It is challenging to manage staff when the employees, especially service staff, constantly quit their jobs. The reasons may vary. First, a host of positions, such as waiters or waitresses, are relatively temporary. Those applying for this job may be students earning extra pocket money or unemployed workers seeking a part-time job while finding a full-time one. As these staff have fulfilled their goals, they would move on and quit their current positions. Other reasons for high quits rates are low salary, staff cutback, business shutdowns, among others.
Staff resignation costs more expenses than you can imagine. According to Waspbarcode, when an employee leaves the job, the company loses at least 20% of the company’s salary. The lost expenses include the loss of productivity as
the employee quits the cost of finding and training a new replacement and the reduced productivity until the new employee can catch up with the work, among other expenses.
Inconsistencies when scaling up or extending
That a business is successful on a small scale doesn’t guarantee the same success when scaling up. Managers need to make sure that the quality of the food or beverage they offer among different branches is the same, the staff act in accordance with the same rules and values, among others so that there will be consistency over the whole management system.
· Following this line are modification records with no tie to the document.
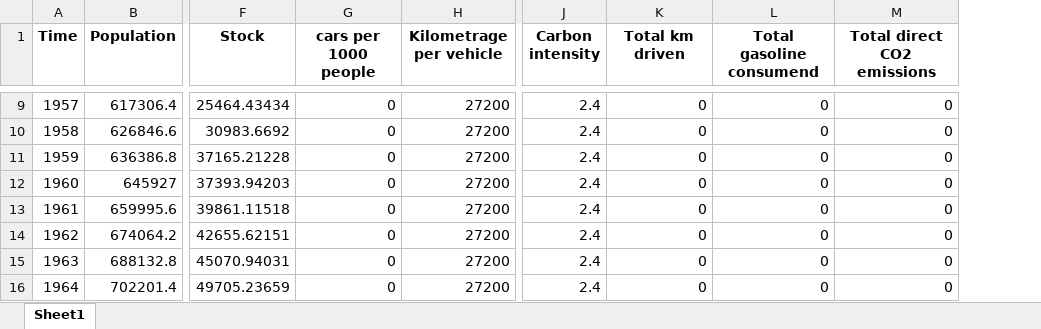
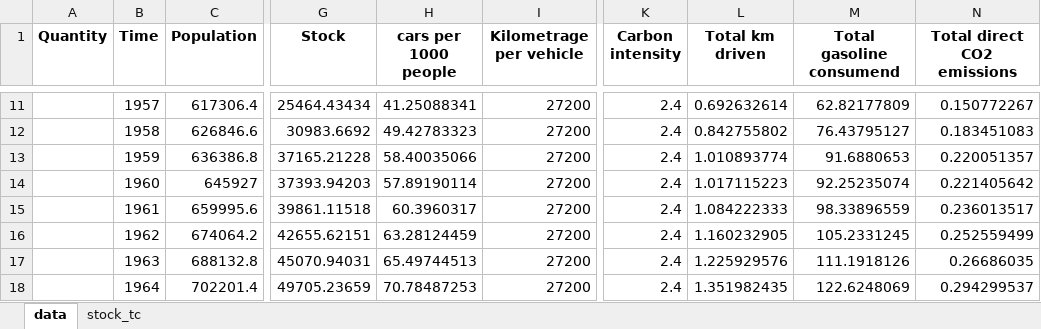
Before and after one commit to juliettegau/TEP4290-juliette, an Excel workbook: Warm_up_14_chinese_vehicle_fleet/Warm_up_14_new_data.xlsx, sheet data, drawn as a sheet; only a part is shown, gaps mark what is left out; values as stored, in another font and other column widths than the file's, no borders; addresses are those after the commit; the diff covers the shown part only; the diff names each change by its address in the sheet, - before the commit and + after, or states it on an @@ line.

```diff
--- a/Warm_up_14_chinese_vehicle_fleet/Warm_up_14_new_data.xlsx (sheet data)
+++ b/Warm_up_14_chinese_vehicle_fleet/Warm_up_14_new_data.xlsx (sheet data)
-sheet tab: Sheet1
+sheet tab: data
+sheet tab: stock_tc
+column A (Quantity), empty
-H11 (cars per 1000 people): 0
+H11 (cars per 1000 people): 41.25088341
-L11 (Total km driven): 0
+L11 (Total km driven): 0.692632614
-M11 (Total gasoline consumend): 0
+M11 (Total gasoline consumend): 62.82177809
-N11 (Total direct CO2 emissions): 0
+N11 (Total direct CO2 emissions): 0.150772267
-H12 (cars per 1000 people): 0
+H12 (cars per 1000 people): 49.42783323
-L12 (Total km driven): 0
+L12 (Total km driven): 0.842755802
-M12 (Total gasoline consumend): 0
+M12 (Total gasoline consumend): 76.43795127
-N12 (Total direct CO2 emissions): 0
+N12 (Total direct CO2 emissions): 0.183451083
-H13 (cars per 1000 people): 0
+H13 (cars per 1000 people): 58.40035066
-L13 (Total km driven): 0
+L13 (Total km driven): 1.010893774
-M13 (Total gasoline consumend): 0
+M13 (Total gasoline consumend): 91.6880653
-N13 (Total direct CO2 emissions): 0
+N13 (Total direct CO2 emissions): 0.220051357
-H14 (cars per 1000 people): 0
+H14 (cars per 1000 people): 57.89190114
-L14 (Total km driven): 0
+L14 (Total km driven): 1.017115223
-M14 (Total gasoline consumend): 0
+M14 (Total gasoline consumend): 92.25235074
-N14 (Total direct CO2 emissions): 0
+N14 (Total direct CO2 emissions): 0.221405642
-H15 (cars per 1000 people): 0
+H15 (cars per 1000 people): 60.3960317
-L15 (Total km driven): 0
+L15 (Total km driven): 1.084222333
-M15 (Total gasoline consumend): 0
+M15 (Total gasoline consumend): 98.33896559
-N15 (Total direct CO2 emissions): 0
+N15 (Total direct CO2 emissions): 0.236013517
-H16 (cars per 1000 people): 0
+H16 (cars per 1000 people): 63.28124459
-L16 (Total km driven): 0
+L16 (Total km driven): 1.160232905
-M16 (Total gasoline consumend): 0
+M16 (Total gasoline consumend): 105.2331245
-N16 (Total direct CO2 emissions): 0
+N16 (Total direct CO2 emissions): 0.252559499
-H17 (cars per 1000 people): 0
+H17 (cars per 1000 people): 65.49744513
-L17 (Total km driven): 0
+L17 (Total km driven): 1.225929576
-M17 (Total gasoline consumend): 0
+M17 (Total gasoline consumend): 111.1918126
-N17 (Total direct CO2 emissions): 0
+N17 (Total direct CO2 emissions): 0.26686035
-H18 (cars per 1000 people): 0
+H18 (cars per 1000 people): 70.78487253
-L18 (Total km driven): 0
+L18 (Total km driven): 1.351982435
-M18 (Total gasoline consumend): 0
+M18 (Total gasoline consumend): 122.6248069
-N18 (Total direct CO2 emissions): 0
+N18 (Total direct CO2 emissions): 0.294299537
```
Also changed, not shown: 2 added rows and 372 edited cells elsewhere in this sheet, 6 other files.
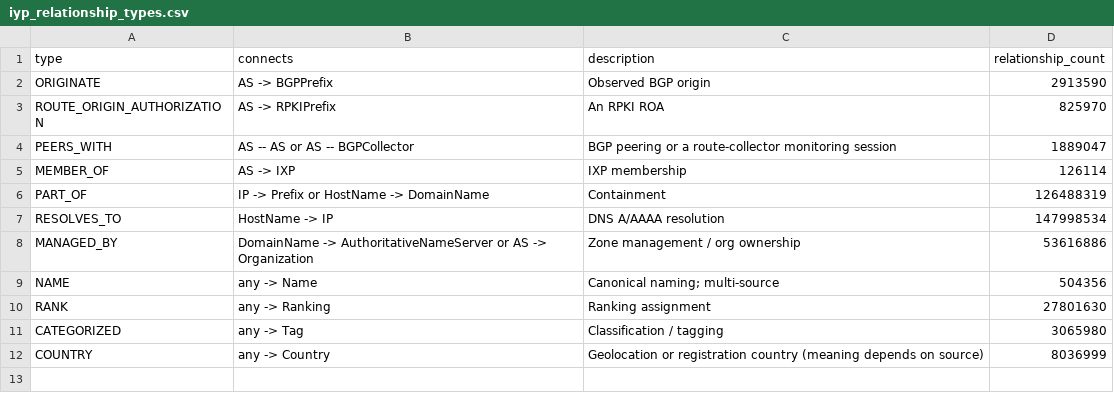
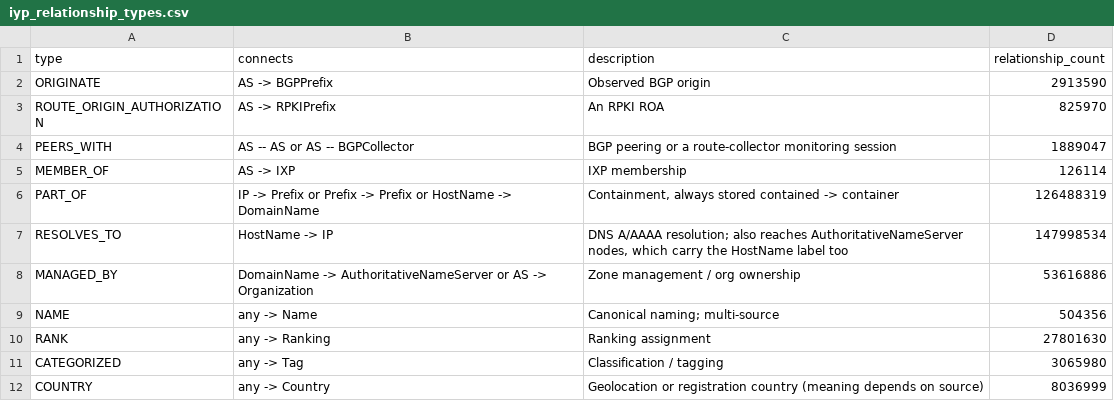
Before and after one commit to CAIDA/nids-iyp, a CSV file: iyp_csv/iyp_relationship_types.csv, drawn as a sheet.

```diff
--- a/iyp_csv/iyp_relationship_types.csv
+++ b/iyp_csv/iyp_relationship_types.csv
@@ -5,4 +5,4 @@ PEERS_WITH,AS -- AS or AS -- BGPCollector,BGP peering or a route-collector monit
 MEMBER_OF,AS -> IXP,IXP membership,126114
-PART_OF,IP -> Prefix or HostName -> DomainName,Containment,126488319
-RESOLVES_TO,HostName -> IP,DNS A/AAAA resolution,147998534
+PART_OF,IP -> Prefix or Prefix -> Prefix or HostName -> DomainName,"Containment, always stored contained -> container",126488319
+RESOLVES_TO,HostName -> IP,"DNS A/AAAA resolution; also reaches AuthoritativeNameServer nodes, which carry the HostName label too",147998534
 MANAGED_BY,DomainName -> AuthoritativeNameServer or AS -> Organization,Zone management / org ownership,53616886
```
Also changed, not shown: 10 other files.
Failure to do this will lead to either loss of revenue due to staff disloyal or loss of loyal customers due to the inconsistent quality.
As part of training personnel, firms and businesses need to organize training sessions or workshops for their staff, which requires investment in hiring trainers, venues or materials.
A direct repercussion from high quit rates, as mentioned previously, is that as employees frequently leave their jobs, the companies will need to pay extra fees to educate new employees. This happens to every F&B business, from small eateries or drink bars to chain stores, etc.
Almost all companies, especially chain stores or corporations, need to establish a human resource structure, which helps determine the various positions necessary for operation. For example, in restaurants or eateries, the staff board should include: 1. Managerial staff; 2. Kitchen staff; 3. Floor staff; 4. Bartenders; 5. Delivery staff.
As for recruitment, owners should determine the staff requirement they need, as shown in the Job Description (JD). A good job description should outline specific information regarding duties, responsibilities/work commitment, remuneration and others.
As the JD is ready, it is the responsibility of the HR to source the suitable candidates.
Training and educating staff is the key to ensuring consistency in the offered service. It is necessary that every staff in the company can understand the basic information about how the business operates and how to respond to customers in specific situations.
Part of the training process is to create a staff training manual, which specifies the companies’ rules, regulations, and values, among others, and ensures that every staff member reads it before doing their job. The manual serves as a great source of reference for companies when they want to seek information in the future.
Following this step, staff need to undergo a further training process which helps them understand the detailed instructions in the business and how to use the equipment in the store.
Next, cross-training is key to productivity. The usual way of thinking is that everyone should be in charge of their jobs until they finish. However, this may be problematic when you are short on staff. Imagine how complicated the situation may get if the bartender suddenly gets sick and no one can replace him.
Most companies nowadays will educate their staff with basic knowledge about various roles. They will assign the employees to different positions at different hours. This makes versatile employees and creates flexibility when there’s a need to fill someone’s position if the person is not available.
With the exact nature of the job, what keeps employees stay is incentives in the same industry. Incentives can manifest in but are not limited to three ways:
A lot of F&B firms hire staff with meager entrance salaries while keeping a promise to review the salary every six months. Yet, most companies fail to keep that promise, instigating a sense of discontentment among their staff.
By reviewing staff salary regularly, staff will feel that their work is valued, and they will be more spurred on to devote themselves to their job.
One of the reasons people quit their jobs is that there is no path to the future. Some feel like if they keep doing this job, they will get nowhere and soon be replaced by younger ones.
This is why it is of paramount importance for managers to provide their staff with a clear career trajectory that helps them know where they are at and where they can be.
As the employees gain a sense of salary satisfaction from their jobs, what makes staff want to stay is a healthy working environment where they feel empowered and motivated.
Staff’s emotional state is pivotal, especially in the F&B industry, where pressure can be immense and hospitality is required at the same time. After all, staffs are human beings. How can you expect your employees to make customers happy if they are not happy per se? Unhappy staff will result in low productivity, loss of customer satisfaction, and thus high attrition rate.
To sum up, personnel management can be a very complicated issue. Thus, F&B businesses should make sure that there is an effective staff hiring procedure, well-regulated training curriculum and programs, and lucrative incentives to manage the team more effectively.
Hufr has many hotels and F&B job openings available in Ho Chi Minh city, make sure to take a look and apply if you are interested.